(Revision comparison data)
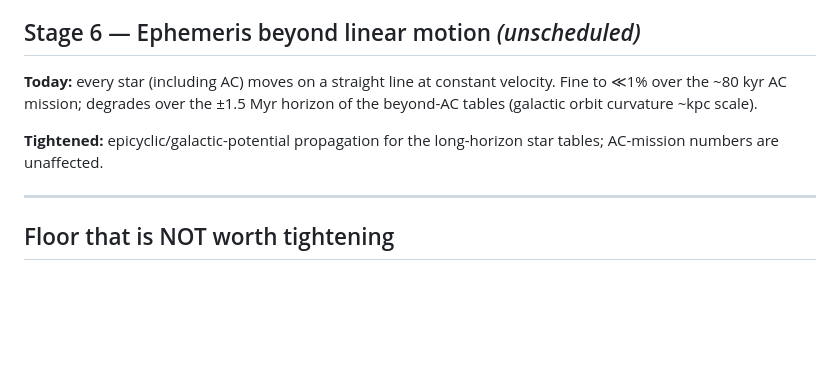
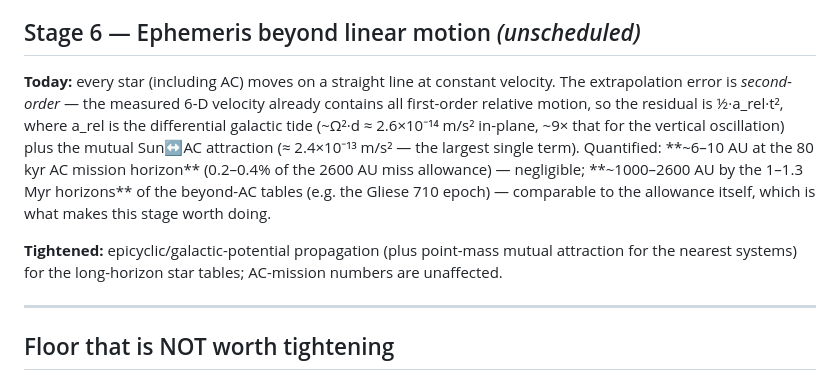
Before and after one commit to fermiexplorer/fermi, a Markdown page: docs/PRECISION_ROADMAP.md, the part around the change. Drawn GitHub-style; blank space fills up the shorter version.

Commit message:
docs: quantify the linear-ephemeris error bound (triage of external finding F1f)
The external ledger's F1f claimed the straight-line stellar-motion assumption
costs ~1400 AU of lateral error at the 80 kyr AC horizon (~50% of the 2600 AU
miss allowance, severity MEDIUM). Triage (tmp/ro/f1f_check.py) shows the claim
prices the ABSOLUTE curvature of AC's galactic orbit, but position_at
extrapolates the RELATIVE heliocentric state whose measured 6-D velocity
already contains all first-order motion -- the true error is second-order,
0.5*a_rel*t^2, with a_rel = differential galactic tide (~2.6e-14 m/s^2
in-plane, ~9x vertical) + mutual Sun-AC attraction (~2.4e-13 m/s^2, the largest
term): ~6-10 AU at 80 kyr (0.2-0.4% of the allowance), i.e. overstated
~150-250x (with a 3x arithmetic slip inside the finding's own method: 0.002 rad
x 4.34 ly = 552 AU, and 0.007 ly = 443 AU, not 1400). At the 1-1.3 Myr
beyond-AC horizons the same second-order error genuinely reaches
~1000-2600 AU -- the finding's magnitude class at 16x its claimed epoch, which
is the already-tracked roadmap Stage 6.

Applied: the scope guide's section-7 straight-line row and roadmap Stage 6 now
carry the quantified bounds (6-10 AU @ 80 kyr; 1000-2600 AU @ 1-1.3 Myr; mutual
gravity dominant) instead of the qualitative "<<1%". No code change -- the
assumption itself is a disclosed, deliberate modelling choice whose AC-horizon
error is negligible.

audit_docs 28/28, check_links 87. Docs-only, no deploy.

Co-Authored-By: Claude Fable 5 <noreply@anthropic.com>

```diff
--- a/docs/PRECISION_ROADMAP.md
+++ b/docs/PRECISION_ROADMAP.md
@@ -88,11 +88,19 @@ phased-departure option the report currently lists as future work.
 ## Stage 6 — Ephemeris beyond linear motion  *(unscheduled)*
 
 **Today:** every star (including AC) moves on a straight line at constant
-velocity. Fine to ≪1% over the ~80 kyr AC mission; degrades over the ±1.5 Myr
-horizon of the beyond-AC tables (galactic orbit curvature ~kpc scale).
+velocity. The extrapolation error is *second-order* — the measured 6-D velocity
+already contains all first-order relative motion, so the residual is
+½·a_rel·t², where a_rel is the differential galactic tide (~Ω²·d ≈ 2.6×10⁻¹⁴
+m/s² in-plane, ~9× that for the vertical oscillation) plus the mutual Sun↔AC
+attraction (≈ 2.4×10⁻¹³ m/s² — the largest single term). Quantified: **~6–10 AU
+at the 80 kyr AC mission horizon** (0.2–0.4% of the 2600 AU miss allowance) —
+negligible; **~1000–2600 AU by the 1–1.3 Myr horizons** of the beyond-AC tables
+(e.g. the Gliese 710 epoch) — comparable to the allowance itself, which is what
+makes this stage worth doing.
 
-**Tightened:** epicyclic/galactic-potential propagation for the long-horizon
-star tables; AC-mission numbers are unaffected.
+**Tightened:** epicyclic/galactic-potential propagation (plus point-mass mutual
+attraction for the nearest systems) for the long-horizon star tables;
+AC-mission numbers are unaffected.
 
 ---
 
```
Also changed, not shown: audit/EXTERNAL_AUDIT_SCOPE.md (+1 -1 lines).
---
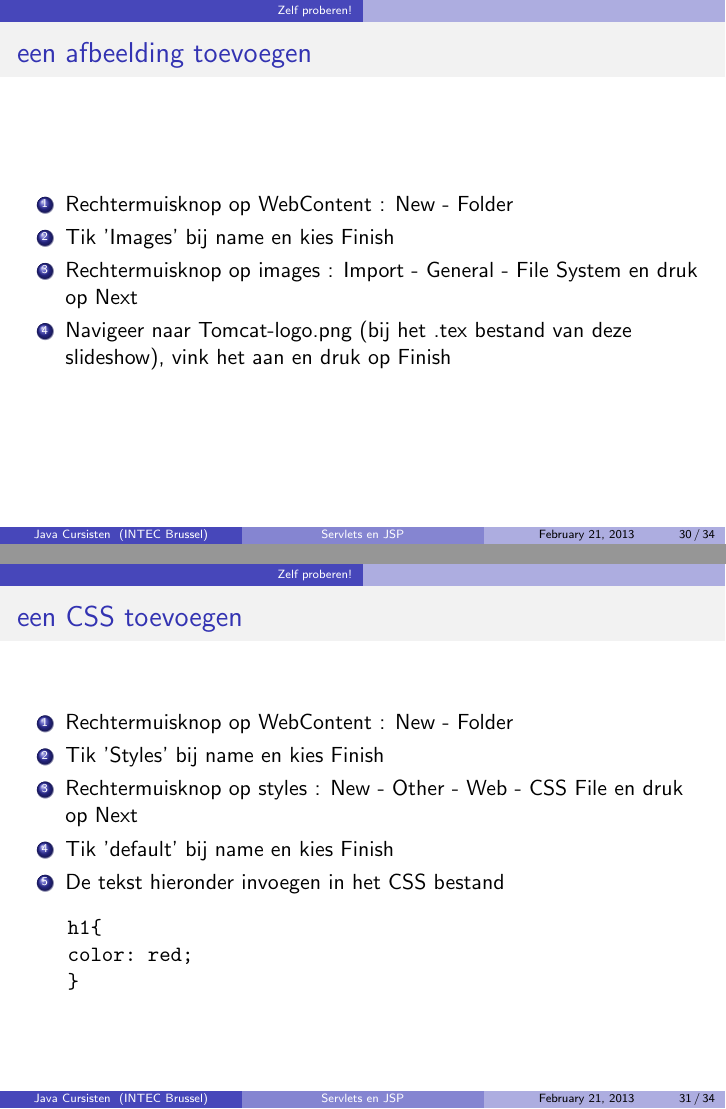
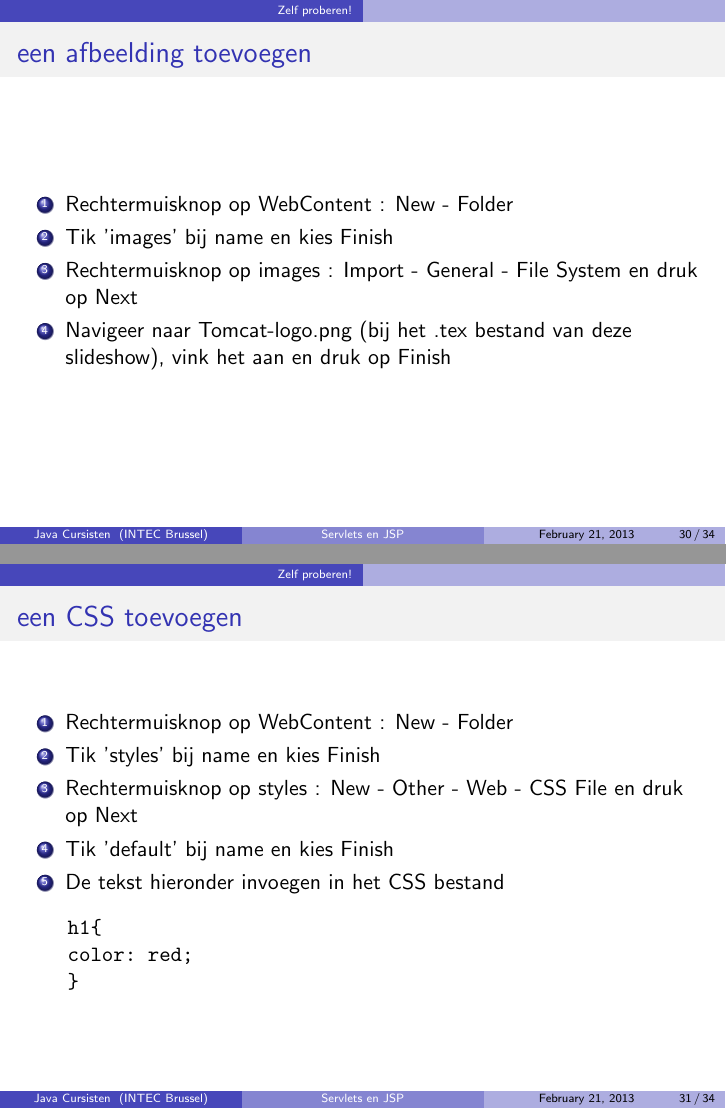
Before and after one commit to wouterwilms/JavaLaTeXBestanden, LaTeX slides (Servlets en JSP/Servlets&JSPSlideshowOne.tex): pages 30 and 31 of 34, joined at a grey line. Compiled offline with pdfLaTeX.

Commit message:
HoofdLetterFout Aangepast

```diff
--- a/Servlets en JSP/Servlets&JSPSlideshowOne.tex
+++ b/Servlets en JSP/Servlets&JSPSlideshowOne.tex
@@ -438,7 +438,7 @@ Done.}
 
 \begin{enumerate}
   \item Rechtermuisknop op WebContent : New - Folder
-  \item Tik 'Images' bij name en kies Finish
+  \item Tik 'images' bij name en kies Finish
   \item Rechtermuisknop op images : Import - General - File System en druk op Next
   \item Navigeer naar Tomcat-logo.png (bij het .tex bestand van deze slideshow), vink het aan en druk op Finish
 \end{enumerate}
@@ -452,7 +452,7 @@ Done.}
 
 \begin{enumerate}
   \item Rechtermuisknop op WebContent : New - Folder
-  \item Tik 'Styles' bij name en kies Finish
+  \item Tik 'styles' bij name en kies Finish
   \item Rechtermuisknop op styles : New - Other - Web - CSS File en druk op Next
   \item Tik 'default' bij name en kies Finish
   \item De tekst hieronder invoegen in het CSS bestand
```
* * *
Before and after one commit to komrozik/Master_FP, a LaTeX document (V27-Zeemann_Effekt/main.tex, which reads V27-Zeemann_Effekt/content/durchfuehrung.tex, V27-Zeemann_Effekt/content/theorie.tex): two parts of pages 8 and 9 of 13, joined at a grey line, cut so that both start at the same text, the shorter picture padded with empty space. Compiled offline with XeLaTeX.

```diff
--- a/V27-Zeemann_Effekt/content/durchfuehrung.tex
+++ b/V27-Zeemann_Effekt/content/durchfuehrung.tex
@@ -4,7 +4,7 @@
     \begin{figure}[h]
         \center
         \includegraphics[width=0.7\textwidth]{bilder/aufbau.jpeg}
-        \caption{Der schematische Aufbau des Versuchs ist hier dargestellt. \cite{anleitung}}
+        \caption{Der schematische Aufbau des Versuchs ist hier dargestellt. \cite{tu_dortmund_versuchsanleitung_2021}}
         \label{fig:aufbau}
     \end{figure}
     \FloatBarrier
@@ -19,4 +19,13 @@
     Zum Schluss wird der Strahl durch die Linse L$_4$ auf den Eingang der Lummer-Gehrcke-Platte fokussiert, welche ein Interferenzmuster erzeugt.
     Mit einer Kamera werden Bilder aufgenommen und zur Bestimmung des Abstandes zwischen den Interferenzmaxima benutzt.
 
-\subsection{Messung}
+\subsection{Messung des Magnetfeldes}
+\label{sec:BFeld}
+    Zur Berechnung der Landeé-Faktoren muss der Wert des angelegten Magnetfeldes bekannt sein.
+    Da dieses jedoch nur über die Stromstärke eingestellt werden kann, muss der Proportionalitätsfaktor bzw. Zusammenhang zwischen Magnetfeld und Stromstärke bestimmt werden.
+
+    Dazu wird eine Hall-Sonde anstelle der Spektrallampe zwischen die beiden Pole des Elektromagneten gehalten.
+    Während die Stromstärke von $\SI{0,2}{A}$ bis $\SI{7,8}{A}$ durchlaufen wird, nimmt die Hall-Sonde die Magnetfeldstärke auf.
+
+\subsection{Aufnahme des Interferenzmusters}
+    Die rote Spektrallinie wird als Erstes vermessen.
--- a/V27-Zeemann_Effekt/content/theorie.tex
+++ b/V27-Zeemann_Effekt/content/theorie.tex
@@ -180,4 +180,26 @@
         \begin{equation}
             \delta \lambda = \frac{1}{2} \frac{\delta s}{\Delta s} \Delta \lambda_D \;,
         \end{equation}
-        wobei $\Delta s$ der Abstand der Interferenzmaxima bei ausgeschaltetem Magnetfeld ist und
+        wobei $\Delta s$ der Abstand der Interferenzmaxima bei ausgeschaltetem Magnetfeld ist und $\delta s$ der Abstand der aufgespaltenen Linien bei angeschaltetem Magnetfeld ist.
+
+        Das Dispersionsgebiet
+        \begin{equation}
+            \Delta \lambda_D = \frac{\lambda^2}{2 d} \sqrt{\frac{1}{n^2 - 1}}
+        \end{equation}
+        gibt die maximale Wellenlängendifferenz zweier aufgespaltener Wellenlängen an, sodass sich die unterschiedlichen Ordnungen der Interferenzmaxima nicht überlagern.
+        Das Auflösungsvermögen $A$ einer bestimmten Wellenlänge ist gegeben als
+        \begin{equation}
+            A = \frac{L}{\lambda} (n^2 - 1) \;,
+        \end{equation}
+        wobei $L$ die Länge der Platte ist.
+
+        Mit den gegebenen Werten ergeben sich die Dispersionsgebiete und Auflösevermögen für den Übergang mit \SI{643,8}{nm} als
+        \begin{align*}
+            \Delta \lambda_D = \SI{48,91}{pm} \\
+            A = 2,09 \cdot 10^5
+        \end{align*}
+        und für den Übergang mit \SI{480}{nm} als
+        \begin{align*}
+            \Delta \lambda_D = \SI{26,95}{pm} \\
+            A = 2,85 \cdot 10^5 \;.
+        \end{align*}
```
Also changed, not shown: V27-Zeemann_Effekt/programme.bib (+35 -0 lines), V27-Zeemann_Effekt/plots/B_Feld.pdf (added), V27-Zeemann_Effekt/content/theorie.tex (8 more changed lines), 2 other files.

## Exercise objective
All lines above with the word "subsection" need to be reported.

## Response
-\subsection{Messung}
+\subsection{Messung des Magnetfeldes}
+\subsection{Aufnahme des Interferenzmusters}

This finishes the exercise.